• **What to do**: Whatever the data contains, copy all of it exactly.

• **Given entries**:

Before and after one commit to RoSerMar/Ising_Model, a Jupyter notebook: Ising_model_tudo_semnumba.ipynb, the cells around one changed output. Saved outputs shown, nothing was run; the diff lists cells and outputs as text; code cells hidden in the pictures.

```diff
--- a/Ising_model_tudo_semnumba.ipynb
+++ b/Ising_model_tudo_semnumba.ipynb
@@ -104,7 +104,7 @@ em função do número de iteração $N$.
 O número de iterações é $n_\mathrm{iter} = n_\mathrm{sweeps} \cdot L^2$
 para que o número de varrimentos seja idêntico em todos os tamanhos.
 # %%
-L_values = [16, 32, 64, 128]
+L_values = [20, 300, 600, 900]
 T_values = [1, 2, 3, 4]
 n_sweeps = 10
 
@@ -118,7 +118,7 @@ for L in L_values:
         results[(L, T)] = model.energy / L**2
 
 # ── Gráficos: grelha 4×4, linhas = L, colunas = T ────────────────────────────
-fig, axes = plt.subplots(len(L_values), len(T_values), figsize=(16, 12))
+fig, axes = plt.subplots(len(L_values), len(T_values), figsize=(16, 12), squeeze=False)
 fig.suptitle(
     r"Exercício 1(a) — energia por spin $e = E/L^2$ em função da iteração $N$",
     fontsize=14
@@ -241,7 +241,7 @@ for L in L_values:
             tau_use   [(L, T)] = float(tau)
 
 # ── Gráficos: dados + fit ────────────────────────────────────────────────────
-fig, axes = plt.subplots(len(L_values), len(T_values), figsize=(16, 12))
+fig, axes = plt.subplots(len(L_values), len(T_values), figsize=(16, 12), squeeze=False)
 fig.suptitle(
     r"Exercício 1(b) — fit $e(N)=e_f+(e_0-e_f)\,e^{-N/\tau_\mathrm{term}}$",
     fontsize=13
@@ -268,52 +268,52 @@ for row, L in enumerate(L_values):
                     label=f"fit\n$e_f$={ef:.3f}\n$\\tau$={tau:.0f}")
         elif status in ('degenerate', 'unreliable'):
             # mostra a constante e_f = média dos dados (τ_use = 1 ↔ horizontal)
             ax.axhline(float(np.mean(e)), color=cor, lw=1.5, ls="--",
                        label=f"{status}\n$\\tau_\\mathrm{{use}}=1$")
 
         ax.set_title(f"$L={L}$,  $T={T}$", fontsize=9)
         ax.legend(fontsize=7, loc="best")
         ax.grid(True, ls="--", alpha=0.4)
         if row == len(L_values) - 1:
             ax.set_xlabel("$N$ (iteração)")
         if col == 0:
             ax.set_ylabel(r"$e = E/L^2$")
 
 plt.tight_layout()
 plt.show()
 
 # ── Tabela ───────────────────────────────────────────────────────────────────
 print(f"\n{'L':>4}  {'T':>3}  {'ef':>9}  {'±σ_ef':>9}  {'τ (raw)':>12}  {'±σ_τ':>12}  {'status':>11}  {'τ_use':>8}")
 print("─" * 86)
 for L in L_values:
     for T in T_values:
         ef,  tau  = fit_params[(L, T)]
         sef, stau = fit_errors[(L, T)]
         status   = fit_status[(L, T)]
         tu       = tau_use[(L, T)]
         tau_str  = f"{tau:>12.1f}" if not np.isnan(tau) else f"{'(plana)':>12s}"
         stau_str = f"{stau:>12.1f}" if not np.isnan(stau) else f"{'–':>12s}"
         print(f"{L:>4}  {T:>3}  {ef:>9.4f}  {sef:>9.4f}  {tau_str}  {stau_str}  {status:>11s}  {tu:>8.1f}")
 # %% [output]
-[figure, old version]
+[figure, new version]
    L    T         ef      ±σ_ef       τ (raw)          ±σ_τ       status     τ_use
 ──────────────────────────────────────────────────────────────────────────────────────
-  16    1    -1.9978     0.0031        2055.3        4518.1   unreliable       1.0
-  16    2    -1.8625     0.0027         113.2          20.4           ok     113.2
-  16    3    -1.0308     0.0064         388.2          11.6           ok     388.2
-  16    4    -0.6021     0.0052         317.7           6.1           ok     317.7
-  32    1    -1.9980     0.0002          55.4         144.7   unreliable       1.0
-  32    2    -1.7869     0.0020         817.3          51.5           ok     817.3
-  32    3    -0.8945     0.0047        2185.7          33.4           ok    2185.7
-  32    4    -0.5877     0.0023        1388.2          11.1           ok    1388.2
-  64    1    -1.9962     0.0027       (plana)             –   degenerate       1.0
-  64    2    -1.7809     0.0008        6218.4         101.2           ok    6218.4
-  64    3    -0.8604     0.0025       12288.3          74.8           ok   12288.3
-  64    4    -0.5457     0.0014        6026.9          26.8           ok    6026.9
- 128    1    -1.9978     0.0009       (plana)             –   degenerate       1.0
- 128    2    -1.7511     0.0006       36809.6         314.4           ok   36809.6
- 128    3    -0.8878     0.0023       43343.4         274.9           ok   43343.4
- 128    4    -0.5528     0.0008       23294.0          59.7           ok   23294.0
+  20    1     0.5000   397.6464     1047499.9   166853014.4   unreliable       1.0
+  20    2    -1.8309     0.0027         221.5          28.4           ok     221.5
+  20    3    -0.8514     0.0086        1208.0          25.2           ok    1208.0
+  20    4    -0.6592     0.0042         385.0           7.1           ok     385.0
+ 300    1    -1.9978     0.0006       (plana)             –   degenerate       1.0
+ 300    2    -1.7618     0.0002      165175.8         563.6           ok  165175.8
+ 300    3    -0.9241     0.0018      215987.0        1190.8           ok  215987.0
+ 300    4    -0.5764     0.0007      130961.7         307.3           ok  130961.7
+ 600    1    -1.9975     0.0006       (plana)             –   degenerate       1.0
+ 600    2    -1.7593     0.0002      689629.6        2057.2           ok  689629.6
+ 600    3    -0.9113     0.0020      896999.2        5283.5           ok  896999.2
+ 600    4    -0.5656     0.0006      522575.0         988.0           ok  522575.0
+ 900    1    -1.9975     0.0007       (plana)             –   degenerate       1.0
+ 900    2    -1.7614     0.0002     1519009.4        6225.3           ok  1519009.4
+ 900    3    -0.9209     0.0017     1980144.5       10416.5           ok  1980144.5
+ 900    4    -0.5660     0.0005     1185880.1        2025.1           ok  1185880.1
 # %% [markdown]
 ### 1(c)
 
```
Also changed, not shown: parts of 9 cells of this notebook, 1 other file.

• **Exercise answer**:
Before and after one commit to RoSerMar/Ising_Model, a Jupyter notebook: Ising_model_tudo_semnumba.ipynb, the cells around one changed output. Saved outputs shown, nothing was run; the diff lists cells and outputs as text; code cells hidden in the pictures.

```diff
--- a/Ising_model_tudo_semnumba.ipynb
+++ b/Ising_model_tudo_semnumba.ipynb
@@ -104,7 +104,7 @@ em função do número de iteração $N$.
 O número de iterações é $n_\mathrm{iter} = n_\mathrm{sweeps} \cdot L^2$
 para que o número de varrimentos seja idêntico em todos os tamanhos.
 # %%
-L_values = [16, 32, 64, 128]
+L_values = [20, 300, 600, 900]
 T_values = [1, 2, 3, 4]
 n_sweeps = 10
 
@@ -118,7 +118,7 @@ for L in L_values:
         results[(L, T)] = model.energy / L**2
 
 # ── Gráficos: grelha 4×4, linhas = L, colunas = T ────────────────────────────
-fig, axes = plt.subplots(len(L_values), len(T_values), figsize=(16, 12))
+fig, axes = plt.subplots(len(L_values), len(T_values), figsize=(16, 12), squeeze=False)
 fig.suptitle(
     r"Exercício 1(a) — energia por spin $e = E/L^2$ em função da iteração $N$",
     fontsize=14
@@ -241,7 +241,7 @@ for L in L_values:
             tau_use   [(L, T)] = float(tau)
 
 # ── Gráficos: dados + fit ────────────────────────────────────────────────────
-fig, axes = plt.subplots(len(L_values), len(T_values), figsize=(16, 12))
+fig, axes = plt.subplots(len(L_values), len(T_values), figsize=(16, 12), squeeze=False)
 fig.suptitle(
     r"Exercício 1(b) — fit $e(N)=e_f+(e_0-e_f)\,e^{-N/\tau_\mathrm{term}}$",
     fontsize=13
@@ -268,52 +268,52 @@ for row, L in enumerate(L_values):
                     label=f"fit\n$e_f$={ef:.3f}\n$\\tau$={tau:.0f}")
         elif status in ('degenerate', 'unreliable'):
             # mostra a constante e_f = média dos dados (τ_use = 1 ↔ horizontal)
             ax.axhline(float(np.mean(e)), color=cor, lw=1.5, ls="--",
                        label=f"{status}\n$\\tau_\\mathrm{{use}}=1$")
 
         ax.set_title(f"$L={L}$,  $T={T}$", fontsize=9)
         ax.legend(fontsize=7, loc="best")
         ax.grid(True, ls="--", alpha=0.4)
         if row == len(L_values) - 1:
             ax.set_xlabel("$N$ (iteração)")
         if col == 0:
             ax.set_ylabel(r"$e = E/L^2$")
 
 plt.tight_layout()
 plt.show()
 
 # ── Tabela ───────────────────────────────────────────────────────────────────
 print(f"\n{'L':>4}  {'T':>3}  {'ef':>9}  {'±σ_ef':>9}  {'τ (raw)':>12}  {'±σ_τ':>12}  {'status':>11}  {'τ_use':>8}")
 print("─" * 86)
 for L in L_values:
     for T in T_values:
         ef,  tau  = fit_params[(L, T)]
         sef, stau = fit_errors[(L, T)]
         status   = fit_status[(L, T)]
         tu       = tau_use[(L, T)]
         tau_str  = f"{tau:>12.1f}" if not np.isnan(tau) else f"{'(plana)':>12s}"
         stau_str = f"{stau:>12.1f}" if not np.isnan(stau) else f"{'–':>12s}"
         print(f"{L:>4}  {T:>3}  {ef:>9.4f}  {sef:>9.4f}  {tau_str}  {stau_str}  {status:>11s}  {tu:>8.1f}")
 # %% [output]
-[figure, old version]
+[figure, new version]
    L    T         ef      ±σ_ef       τ (raw)          ±σ_τ       status     τ_use
 ──────────────────────────────────────────────────────────────────────────────────────
-  16    1    -1.9978     0.0031        2055.3        4518.1   unreliable       1.0
-  16    2    -1.8625     0.0027         113.2          20.4           ok     113.2
-  16    3    -1.0308     0.0064         388.2          11.6           ok     388.2
-  16    4    -0.6021     0.0052         317.7           6.1           ok     317.7
-  32    1    -1.9980     0.0002          55.4         144.7   unreliable       1.0
-  32    2    -1.7869     0.0020         817.3          51.5           ok     817.3
-  32    3    -0.8945     0.0047        2185.7          33.4           ok    2185.7
-  32    4    -0.5877     0.0023        1388.2          11.1           ok    1388.2
-  64    1    -1.9962     0.0027       (plana)             –   degenerate       1.0
-  64    2    -1.7809     0.0008        6218.4         101.2           ok    6218.4
-  64    3    -0.8604     0.0025       12288.3          74.8           ok   12288.3
-  64    4    -0.5457     0.0014        6026.9          26.8           ok    6026.9
- 128    1    -1.9978     0.0009       (plana)             –   degenerate       1.0
- 128    2    -1.7511     0.0006       36809.6         314.4           ok   36809.6
- 128    3    -0.8878     0.0023       43343.4         274.9           ok   43343.4
- 128    4    -0.5528     0.0008       23294.0          59.7           ok   23294.0
+  20    1     0.5000   397.6464     1047499.9   166853014.4   unreliable       1.0
+  20    2    -1.8309     0.0027         221.5          28.4           ok     221.5
+  20    3    -0.8514     0.0086        1208.0          25.2           ok    1208.0
+  20    4    -0.6592     0.0042         385.0           7.1           ok     385.0
+ 300    1    -1.9978     0.0006       (plana)             –   degenerate       1.0
+ 300    2    -1.7618     0.0002      165175.8         563.6           ok  165175.8
+ 300    3    -0.9241     0.0018      215987.0        1190.8           ok  215987.0
+ 300    4    -0.5764     0.0007      130961.7         307.3           ok  130961.7
+ 600    1    -1.9975     0.0006       (plana)             –   degenerate       1.0
+ 600    2    -1.7593     0.0002      689629.6        2057.2           ok  689629.6
+ 600    3    -0.9113     0.0020      896999.2        5283.5           ok  896999.2
+ 600    4    -0.5656     0.0006      522575.0         988.0           ok  522575.0
+ 900    1    -1.9975     0.0007       (plana)             –   degenerate       1.0
+ 900    2    -1.7614     0.0002     1519009.4        6225.3           ok  1519009.4
+ 900    3    -0.9209     0.0017     1980144.5       10416.5           ok  1980144.5
+ 900    4    -0.5660     0.0005     1185880.1        2025.1           ok  1185880.1
 # %% [markdown]
 ### 1(c)
 
```
Also changed, not shown: parts of 9 cells of this notebook, 1 other file.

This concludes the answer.